A contentious issue among language enthusiasts is the use of the split infinitive. Before reviewing the arguments of the two sides, let’s look at a few examples:

  • “It is even possible to legally download textbooks free, thanks to some new sites and services.”
  • “This is a chance to constructively harness the idealism of thousands of Americans….”
  • “In New York, if a lethal agent is detected, the city plans to immediately distribute drugs to counter the bug.”
  • “On several occasions, Israelis have managed to temporarily suppress violence.”

For centuries, language purists insisted that an infinitive must never be split. Then came the reaction: Permissivists denounced the prohibition as a “superstition.”

A few writers on language take a middle position. I’m in this camp. The split-infinitive taboo is a convention of the language, so let’s respect it – unless the result sounds awkward. All the above examples could be rephrased to avoid the splits. On the other hand, rephrasing would be difficult or impossible with this sort of sentence: “Analysts expect the stock price to more than triple next year.”

But clumsy sentences can also be created by splitting the infinitive.

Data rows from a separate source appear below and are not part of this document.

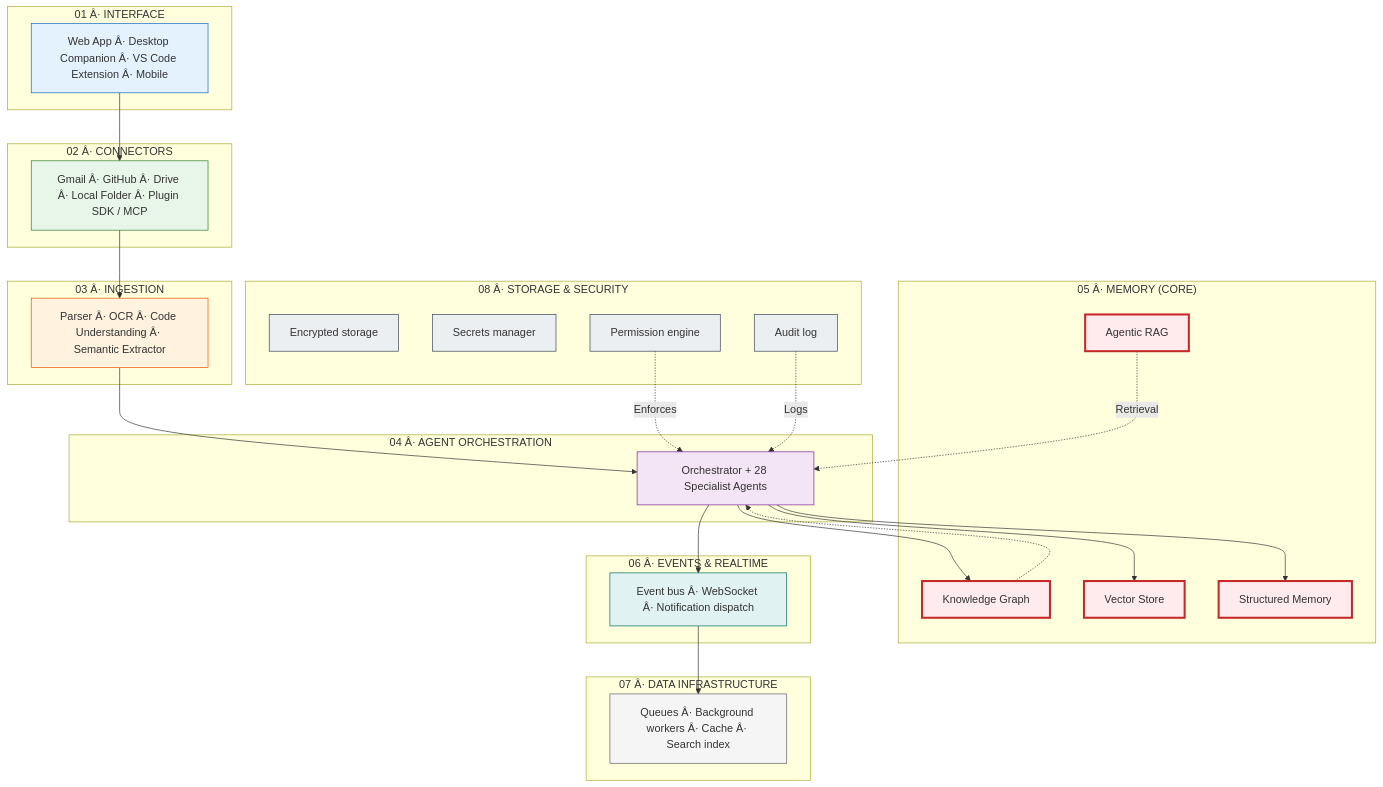
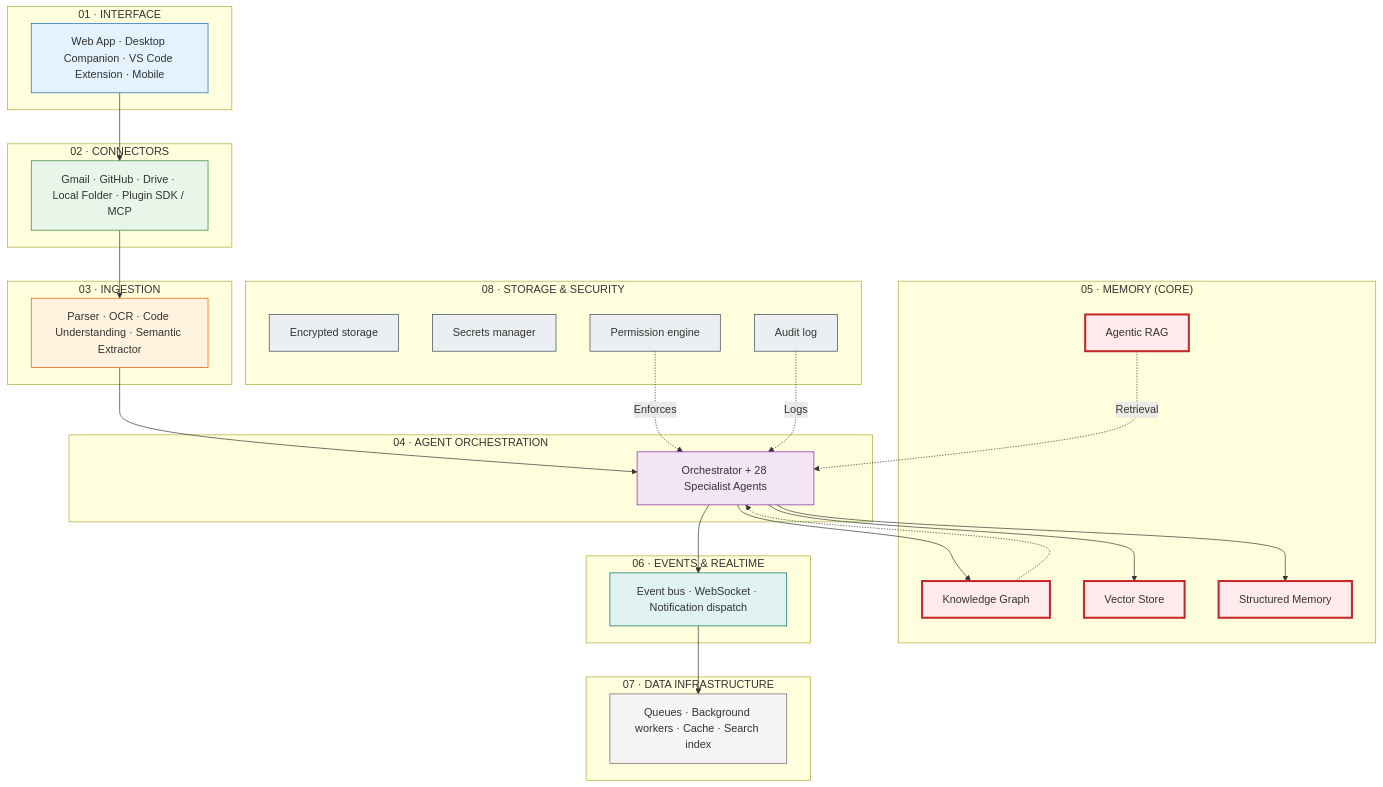
Before and after one commit to Driftloom/Vaeloom: the first of 2 diagrams in docs/vaeloom-complete-documentation.md, drawn with Mermaid. The commit also changed other lines of this file and 694 other files, not shown here.

First line of the commit message:
docs: mermaid standardization — encoding/mermaid/duplicate cleanup

````diff
--- a/docs/vaeloom-complete-documentation.md
+++ b/docs/vaeloom-complete-documentation.md
@@ -262,64 +262,64 @@
 ```mermaid
 graph TD
-    subgraph Layer01["01 Â· INTERFACE"]
-        L01["Web App Â· Desktop Companion Â· VS Code Extension Â· Mobile"]
-    end
-    subgraph Layer02["02 Â· CONNECTORS"]
-        L02["Gmail Â· GitHub Â· Drive Â· Local Folder Â· Plugin SDK / MCP"]
-    end
-    subgraph Layer03["03 Â· INGESTION"]
-        L03["Parser Â· OCR Â· Code Understanding Â· Semantic Extractor"]
-    end
-    subgraph Layer04["04 Â· AGENT ORCHESTRATION"]
-        L04["Orchestrator + 28 Specialist Agents"]
-    end
-    subgraph Layer05["05 Â· MEMORY (CORE)"]
-        L05a["Knowledge Graph"]
-        L05b["Vector Store"]
-        L05c["Structured Memory"]
-        L05d["Agentic RAG"]
-    end
-    subgraph Layer06["06 Â· EVENTS & REALTIME"]
-        L06["Event bus Â· WebSocket Â· Notification dispatch"]
-    end
-    subgraph Layer07["07 Â· DATA INFRASTRUCTURE"]
-        L07["Queues Â· Background workers Â· Cache Â· Search index"]
-    end
-    subgraph Layer08["08 Â· STORAGE & SECURITY"]
-        L08a["Encrypted storage"]
-        L08b["Secrets manager"]
-        L08c["Permission engine"]
-        L08d["Audit log"]
-    end
+ subgraph Layer01["01 · INTERFACE"]
+ L01["Web App · Desktop Companion · VS Code Extension · Mobile"]
+ end
+ subgraph Layer02["02 · CONNECTORS"]
+ L02["Gmail · GitHub · Drive · Local Folder · Plugin SDK / MCP"]
+ end
+ subgraph Layer03["03 · INGESTION"]
+ L03["Parser · OCR · Code Understanding · Semantic Extractor"]
+ end
+ subgraph Layer04["04 · AGENT ORCHESTRATION"]
+ L04["Orchestrator + 28 Specialist Agents"]
+ end
+ subgraph Layer05["05 · MEMORY (CORE)"]
+ L05a["Knowledge Graph"]
+ L05b["Vector Store"]
+ L05c["Structured Memory"]
+ L05d["Agentic RAG"]
+ end
+ subgraph Layer06["06 · EVENTS & REALTIME"]
+ L06["Event bus · WebSocket · Notification dispatch"]
+ end
+ subgraph Layer07["07 · DATA INFRASTRUCTURE"]
+ L07["Queues · Background workers · Cache · Search index"]
+ end
+ subgraph Layer08["08 · STORAGE & SECURITY"]
+ L08a["Encrypted storage"]
+ L08b["Secrets manager"]
+ L08c["Permission engine"]
+ L08d["Audit log"]
+ end
 
-    L01 --> L02
-    L02 --> L03
-    L03 --> L04
-    L04 --> L05a
-    L04 --> L05b
-    L04 --> L05c
-    L05a -.-> L04
-    L05d -.->|Retrieval| L04
-    L04 --> L06
-    L06 --> L07
-    L08c -.->|Enforces| L04
-    L08d -.->|Logs| L04
+ L01--> L02
+ L02--> L03
+ L03--> L04
+ L04--> L05a
+ L04--> L05b
+ L04--> L05c
+ L05a -.-> L04
+ L05d -.->|Retrieval| L04
+ L04--> L06
+ L06--> L07
+ L08c -.->|Enforces| L04
+ L08d -.->|Logs| L04
 
-    classDef layer1 fill:#e3f2fd,stroke:#1565c0
-    classDef layer2 fill:#e8f5e9,stroke:#2e7d32
-    classDef layer3 fill:#fff3e0,stroke:#e65100
-    classDef layer4 fill:#f3e5f5,stroke:#7b1fa2
-    classDef layer5 fill:#ffebee,stroke:#c62828,stroke-width:3px
-    classDef layer6 fill:#e0f2f1,stroke:#00695c
-    classDef layer7 fill:#f5f5f5,stroke:#616161
-    classDef layer8 fill:#eceff1,stroke:#37474f
+ classDef layer1 fill:#e3f2fd,stroke:#1565c0
+ classDef layer2 fill:#e8f5e9,stroke:#2e7d32
+ classDef layer3 fill:#fff3e0,stroke:#e65100
+ classDef layer4 fill:#f3e5f5,stroke:#7b1fa2
+ classDef layer5 fill:#ffebee,stroke:#c62828,stroke-width:3px
+ classDef layer6 fill:#e0f2f1,stroke:#00695c
+ classDef layer7 fill:#f5f5f5,stroke:#616161
+ classDef layer8 fill:#eceff1,stroke:#37474f
 
-    class L01 layer1
-    class L02 layer2
-    class L03 layer3
-    class L04 layer4
-    class L05a,L05b,L05c,L05d layer5
-    class L06 layer6
-    class L07 layer7
-    class L08a,L08b,L08c,L08d layer8
+ class L01 layer1
+ class L02 layer2
+ class L03 layer3
+ class L04 layer4
+ class L05a,L05b,L05c,L05d layer5
+ class L06 layer6
+ class L07 layer7
+ class L08a,L08b,L08c,L08d layer8
 ```
````
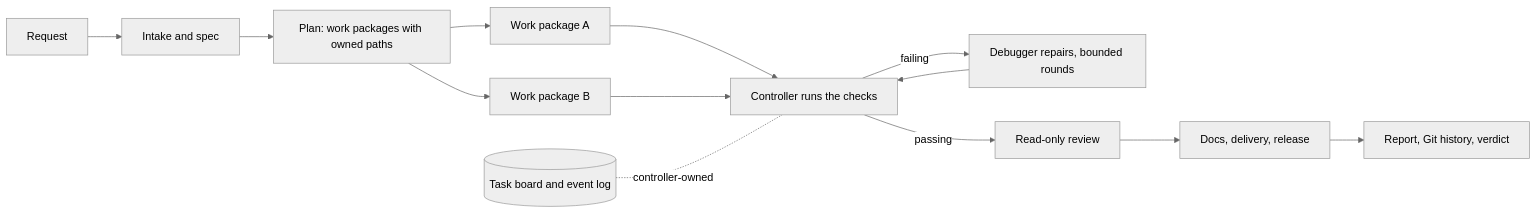
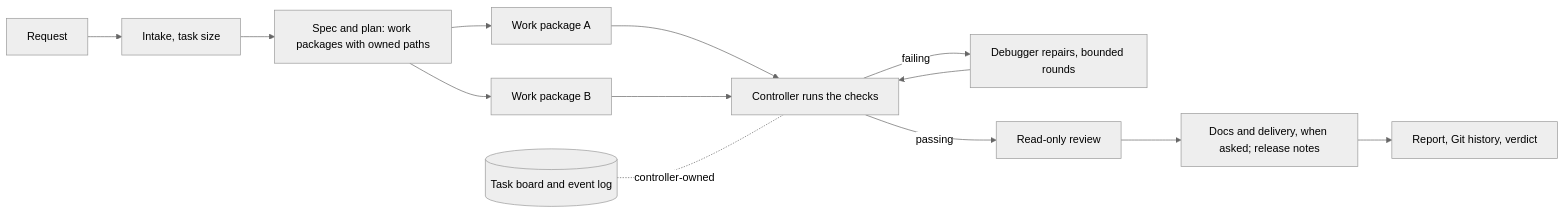
One commit to alexandre0sheva/crewai-engineering_team changed the diagram in README.md. Above: the diagram before and after it, drawn with Mermaid (neutral theme). The commit also changed other lines of this file and 94 other files, not shown here.

````diff
--- a/README.md
+++ b/README.md
@@ -94,15 +94,15 @@
 ```mermaid
 flowchart LR
-    R[Request] --> I[Intake and spec]
-    I --> P[Plan: work packages with owned paths]
+    R[Request] --> I[Intake, task size]
+    I --> P[Spec and plan: work packages with owned paths]
     P --> W1[Work package A]
     P --> W2[Work package B]
     W1 --> V[Controller runs the checks]
     W2 --> V
     V -- failing --> D[Debugger repairs, bounded rounds]
     D --> V
     V -- passing --> Q[Read-only review]
-    Q --> O[Docs, delivery, release]
+    Q --> O[Docs and delivery, when asked; release notes]
     O --> X[Report, Git history, verdict]
     C[(Task board and event log)] -. controller-owned .- V
 ```
````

I found this example in a concert program: “Sousa marches often seem to not particularly relate to their titles.”

Recently, an eloquent case for nonsplitting was made by a reader, Richard Palumbo, in a letter to The New York Times Book Review: “Split infinitives are like putting an insurmountable obstacle in the way of a speeding train that must stop to clear the tracks before picking up speed again. We lose the thrust and impact when we separate preposition and verb….”

That makes sense to me. So my advice is simple. Follow the rule unless a good reason exists to break it. I sometimes wonder if anything would have been lost if the Star Trek mission had been “to go boldly where no man has gone before.”

[Ed Note: For more than three decades, Don Hauptman was an award-winning independent direct-response copywriter and creative consultant. He is author of The Versatile Freelancer, an e-book that shows writers and other creative professionals how to diversify their careers into speaking, consulting, training, and critiquing.]

Don Hauptman was an award-winning independent direct-response copywriter and creative consultant for more than 30 years. He may be best known for his headline “Speak Spanish [French, German, etc.] Like a Diplomat!” This familiar series of ads sold spectacular numbers of recorded foreign language lessons for Audio-Forum, generating revenues that total in the tens of millions of dollars. In the process, the ad achieved the status of an industry classic. Don’s work is mentioned in three major college advertising textbooks, and examples of his promotions are cited in the books Million Dollar Mailings (1992) and World's Greatest Direct Mail Sales Letters (1996). In a column in Advertising Age, his name was included in a short list of direct-marketing “superstars.” He has a parallel career as a writer on language and wordplay. His celebration of spoonerisms, Cruel and Unusual Puns (Dell, 1991), received rave reviews and quickly went into a second printing. His second book was Acronymania (Dell, 1993). Recently, Don retired from full-time copywriting in order to focus on other interests, including his passion for “recreational linguistics.” He is at work on a new book in that genre. He is a regular contributor to the magazine Word Ways and writes “The Language Perfectionist,” a weekly column on grammar and usage, for Early to Rise. Don is author of The Versatile Freelancer,an e-book from American Writers and Artists, Inc. (AWAI) that shows copywriters – and almost anyone – how to diversify their careers into consulting, training, critiquing, and speaking.